Joe Carrigan: And R says that it was odd, but it got my attention. I answered and was greeted by an automated voice system saying it was, quote, "Sydney from AT&T DIRECTV" and that they were offering 50% off to existing customers. Putting aside the fact that I am not a customer of DIRECTV and the fact that real DIRECTV would do this, doesn't seem very realistic. But, yeah, why would any cable company or streaming provider call up existing customers and offer them 50% off? That's just silly. 

Dave Bittner: No. No. The only thing they do is usually - it's always bad news, and it shows up as a surprise on your bill. 

Joe Carrigan: Right. Right. Yeah, your bill just goes up. It never goes down. 

Dave Bittner: Congratulations, we're charging you more for your bundle. 

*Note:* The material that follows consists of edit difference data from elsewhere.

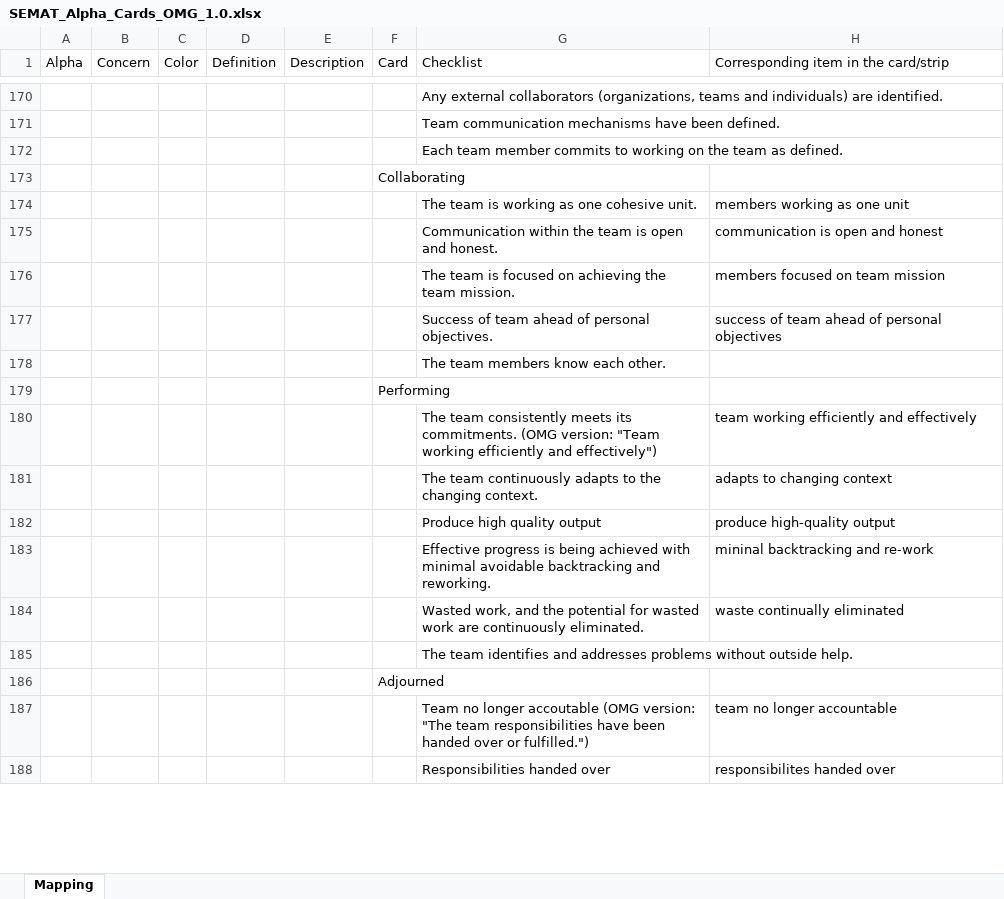
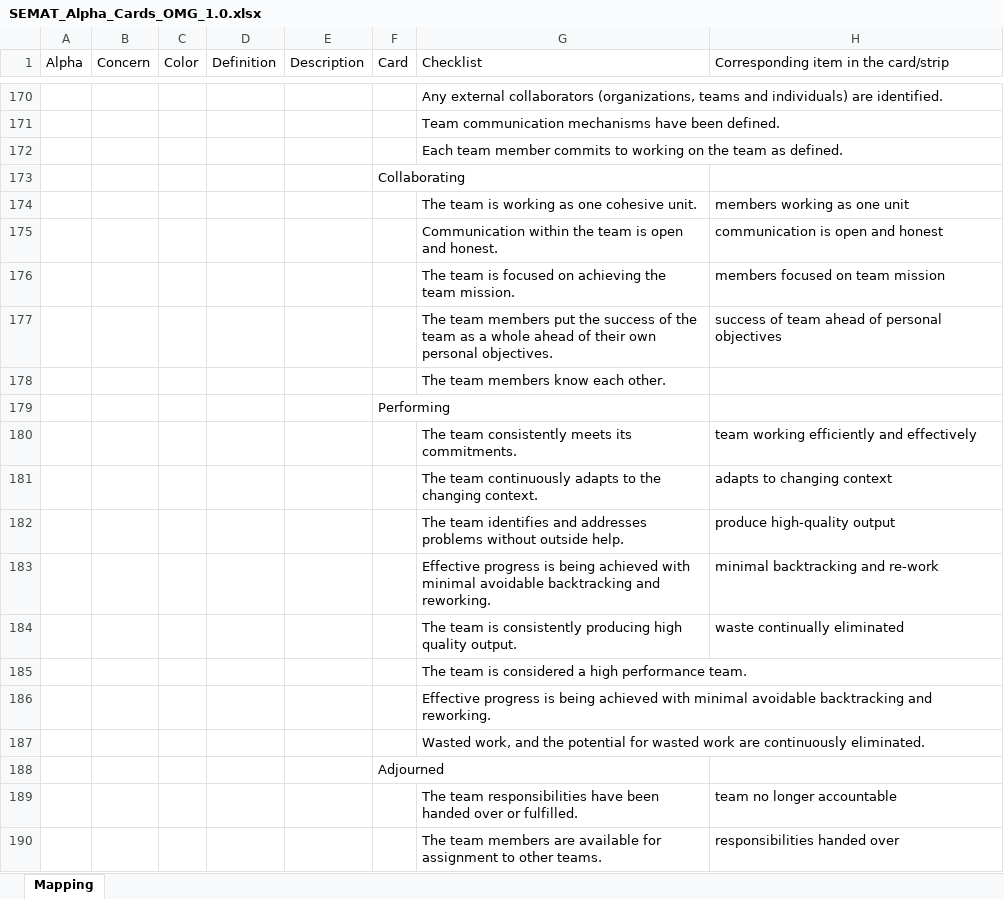
Before and after one commit to professor/semat, an Excel workbook: lib/SEMAT_Alpha_Cards_OMG_1.0.xlsx, sheet Mapping, drawn as a sheet; only a part is shown, gaps mark what is left out; values as stored, in another font and other column widths than the file's, no cell formats; charts and pictures not drawn; removed rows and columns are numbered as before the commit, all else as after; the diff covers the shown part only; the diff names each change by its address in the sheet, - before the commit and + after, or states it on an @@ line.

Commit message:
Updated with current standard, added strip

```diff
--- a/lib/SEMAT_Alpha_Cards_OMG_1.0.xlsx (sheet Mapping)
+++ b/lib/SEMAT_Alpha_Cards_OMG_1.0.xlsx (sheet Mapping)
-G177 (Checklist): Success of team ahead of personal objectives.
+G177 (Checklist): The team members put the success of the team as a whole ahead of their own personal objectives.
-G180 (Checklist): …its commitments. (OMG version: "Team working efficiently and effectively")
+G180 (Checklist): …its commitments.
-G182 (Checklist): Produce high quality output
+G182 (Checklist): The team identifies and addresses problems without outside help.
-H183: mininal backtracking and re-work
+H183: minimal backtracking and re-work
-G184 (Checklist): Wasted work, and the potential for wasted work are continuously eliminated.
+G184 (Checklist): The team is consistently producing high quality output.
-G185 (Checklist): The team identifies and addresses problems without outside help.
+G185 (Checklist): The team is considered a high performance team.
+row 186:  |  |  |  |  |  | Effective progress is being achieved with minimal avoidable backtracking and reworking.
+row 187:  |  |  |  |  |  | Wasted work, and the potential for wasted work are continuously eliminated.
-G189 (Checklist): Team no longer accoutable (OMG version: "The team responsibilities have been handed over or fulfilled.")
+G189 (Checklist): The team responsibilities have been handed over or fulfilled.
-row 188:  |  |  |  |  |  | Responsibilities handed over | responsibilites handed over
+row 190:  |  |  |  |  |  | The team members are available for assignment to other teams. | responsibilities handed over
```
Also changed, not shown: 23 added rows, 20 removed rows, 2 moved rows and 107 edited cells elsewhere in this sheet, cell formats, 1 other file.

Joe Carrigan: Yes (laughter). So R is right about that. It's very suspicious. R says, I was interested. The automated system then proceeded to ask for my account PIN. I made up a random sequence of four numbers. And no surprise, but they accepted them. Throw in 60 to 90 seconds of hold time. The system came back and asked what I was paying. This is the automated system doing this. About 60 bucks, I said. The system replied, I see you're paying 60 bucks a month. 

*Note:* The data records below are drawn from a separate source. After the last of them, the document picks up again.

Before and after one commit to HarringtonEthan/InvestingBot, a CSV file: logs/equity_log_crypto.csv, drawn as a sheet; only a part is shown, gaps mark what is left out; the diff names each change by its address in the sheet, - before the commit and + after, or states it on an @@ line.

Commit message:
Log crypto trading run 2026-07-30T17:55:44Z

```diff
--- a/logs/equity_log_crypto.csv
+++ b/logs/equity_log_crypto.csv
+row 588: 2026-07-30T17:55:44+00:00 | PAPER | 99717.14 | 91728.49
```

Joe Carrigan: We can reduce that to 30 bucks for two years, and it's contract free. So after saying that I was interested, another short hold - both times complete with realistic hold music and regular interruptions announcing my estimated wait times. This time, I got a person who told me that all I have to do is prepay for 10 months of service to get this deal - so $300 in my case. 

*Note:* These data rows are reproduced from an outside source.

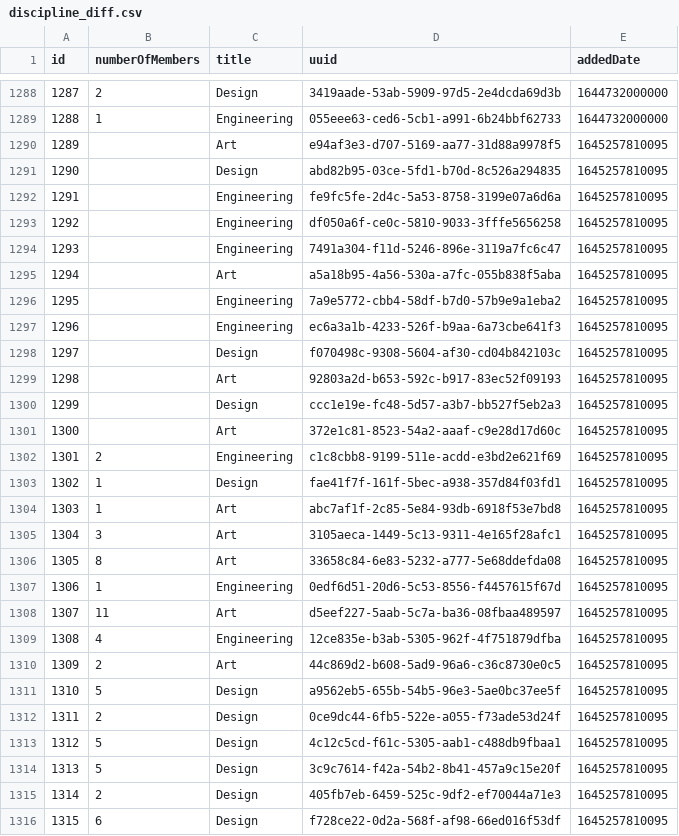
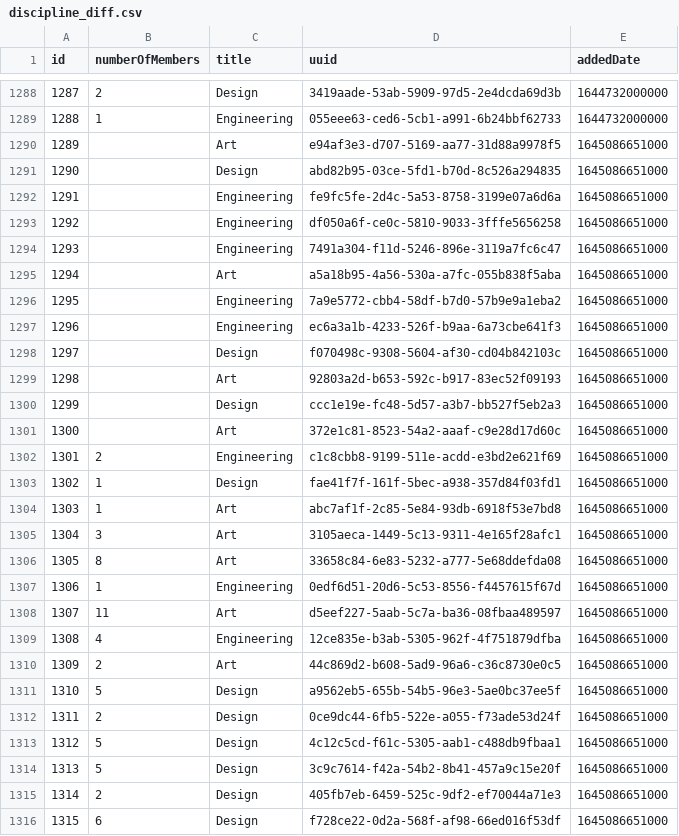
Before and after one commit to ShinyHobo/shinyhobo.github.io, a CSV file: data/discipline_diff.csv, drawn as a sheet; only a part is shown, gaps mark what is left out; the diff covers the shown part only.

```diff
--- a/data/discipline_diff.csv
+++ b/data/discipline_diff.csv
@@ -1289,28 +1289,28 @@ id|numberOfMembers|title|uuid|addedDate
 1288|1|Engineering|055eee63-ced6-5cb1-a991-6b24bbf62733|1644732000000
-1289||Art|e94af3e3-d707-5169-aa77-31d88a9978f5|1645257810095
-1290||Design|abd82b95-03ce-5fd1-b70d-8c526a294835|1645257810095
-1291||Engineering|fe9fc5fe-2d4c-5a53-8758-3199e07a6d6a|1645257810095
-1292||Engineering|df050a6f-ce0c-5810-9033-3fffe5656258|1645257810095
-1293||Engineering|7491a304-f11d-5246-896e-3119a7fc6c47|1645257810095
-1294||Art|a5a18b95-4a56-530a-a7fc-055b838f5aba|1645257810095
-1295||Engineering|7a9e5772-cbb4-58df-b7d0-57b9e9a1eba2|1645257810095
-1296||Engineering|ec6a3a1b-4233-526f-b9aa-6a73cbe641f3|1645257810095
-1297||Design|f070498c-9308-5604-af30-cd04b842103c|1645257810095
-1298||Art|92803a2d-b653-592c-b917-83ec52f09193|1645257810095
-1299||Design|ccc1e19e-fc48-5d57-a3b7-bb527f5eb2a3|1645257810095
-1300||Art|372e1c81-8523-54a2-aaaf-c9e28d17d60c|1645257810095
-1301|2|Engineering|c1c8cbb8-9199-511e-acdd-e3bd2e621f69|1645257810095
-1302|1|Design|fae41f7f-161f-5bec-a938-357d84f03fd1|1645257810095
-1303|1|Art|abc7af1f-2c85-5e84-93db-6918f53e7bd8|1645257810095
-1304|3|Art|3105aeca-1449-5c13-9311-4e165f28afc1|1645257810095
-1305|8|Art|33658c84-6e83-5232-a777-5e68ddefda08|1645257810095
-1306|1|Engineering|0edf6d51-20d6-5c53-8556-f4457615f67d|1645257810095
-1307|11|Art|d5eef227-5aab-5c7a-ba36-08fbaa489597|1645257810095
-1308|4|Engineering|12ce835e-b3ab-5305-962f-4f751879dfba|1645257810095
-1309|2|Art|44c869d2-b608-5ad9-96a6-c36c8730e0c5|1645257810095
-1310|5|Design|a9562eb5-655b-54b5-96e3-5ae0bc37ee5f|1645257810095
-1311|2|Design|0ce9dc44-6fb5-522e-a055-f73ade53d24f|1645257810095
-1312|5|Design|4c12c5cd-f61c-5305-aab1-c488db9fbaa1|1645257810095
-1313|5|Design|3c9c7614-f42a-54b2-8b41-457a9c15e20f|1645257810095
-1314|2|Design|405fb7eb-6459-525c-9df2-ef70044a71e3|1645257810095
-1315|6|Design|f728ce22-0d2a-568f-af98-66ed016f53df|1645257810095
+1289||Art|e94af3e3-d707-5169-aa77-31d88a9978f5|1645086651000
+1290||Design|abd82b95-03ce-5fd1-b70d-8c526a294835|1645086651000
+1291||Engineering|fe9fc5fe-2d4c-5a53-8758-3199e07a6d6a|1645086651000
+1292||Engineering|df050a6f-ce0c-5810-9033-3fffe5656258|1645086651000
+1293||Engineering|7491a304-f11d-5246-896e-3119a7fc6c47|1645086651000
+1294||Art|a5a18b95-4a56-530a-a7fc-055b838f5aba|1645086651000
+1295||Engineering|7a9e5772-cbb4-58df-b7d0-57b9e9a1eba2|1645086651000
+1296||Engineering|ec6a3a1b-4233-526f-b9aa-6a73cbe641f3|1645086651000
+1297||Design|f070498c-9308-5604-af30-cd04b842103c|1645086651000
+1298||Art|92803a2d-b653-592c-b917-83ec52f09193|1645086651000
+1299||Design|ccc1e19e-fc48-5d57-a3b7-bb527f5eb2a3|1645086651000
+1300||Art|372e1c81-8523-54a2-aaaf-c9e28d17d60c|1645086651000
+1301|2|Engineering|c1c8cbb8-9199-511e-acdd-e3bd2e621f69|1645086651000
+1302|1|Design|fae41f7f-161f-5bec-a938-357d84f03fd1|1645086651000
+1303|1|Art|abc7af1f-2c85-5e84-93db-6918f53e7bd8|1645086651000
+1304|3|Art|3105aeca-1449-5c13-9311-4e165f28afc1|1645086651000
+1305|8|Art|33658c84-6e83-5232-a777-5e68ddefda08|1645086651000
+1306|1|Engineering|0edf6d51-20d6-5c53-8556-f4457615f67d|1645086651000
+1307|11|Art|d5eef227-5aab-5c7a-ba36-08fbaa489597|1645086651000
+1308|4|Engineering|12ce835e-b3ab-5305-962f-4f751879dfba|1645086651000
+1309|2|Art|44c869d2-b608-5ad9-96a6-c36c8730e0c5|1645086651000
+1310|5|Design|a9562eb5-655b-54b5-96e3-5ae0bc37ee5f|1645086651000
+1311|2|Design|0ce9dc44-6fb5-522e-a055-f73ade53d24f|1645086651000
+1312|5|Design|4c12c5cd-f61c-5305-aab1-c488db9fbaa1|1645086651000
+1313|5|Design|3c9c7614-f42a-54b2-8b41-457a9c15e20f|1645086651000
+1314|2|Design|405fb7eb-6459-525c-9df2-ef70044a71e3|1645086651000
+1315|6|Design|f728ce22-0d2a-568f-af98-66ed016f53df|1645086651000
```
Also changed, not shown: 25 added rows and 44 edited cells elsewhere in this file, data/card_diff.csv, data/deliverable_teams.csv, 2 other files.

Joe Carrigan: At this point, R says, I figured out what I wanted to know, which was what the scam was. So R was curious about this and wanted to figure this out, then says, oh, so that's the scam. And the person quickly terminates the call. 

Dave Bittner: (Laughter) Right. Right. 

Joe Carrigan: So interesting work here, R. That's really cool. I'm kind of feeling left out, Dave. I don't get a lot of these calls. And obviously, they're just looking to get the 300 bucks out of you or 10 times whatever you say. They're just going to try to charge your credit card, and you're supposed to be happy about it. 

Dave Bittner: Right. 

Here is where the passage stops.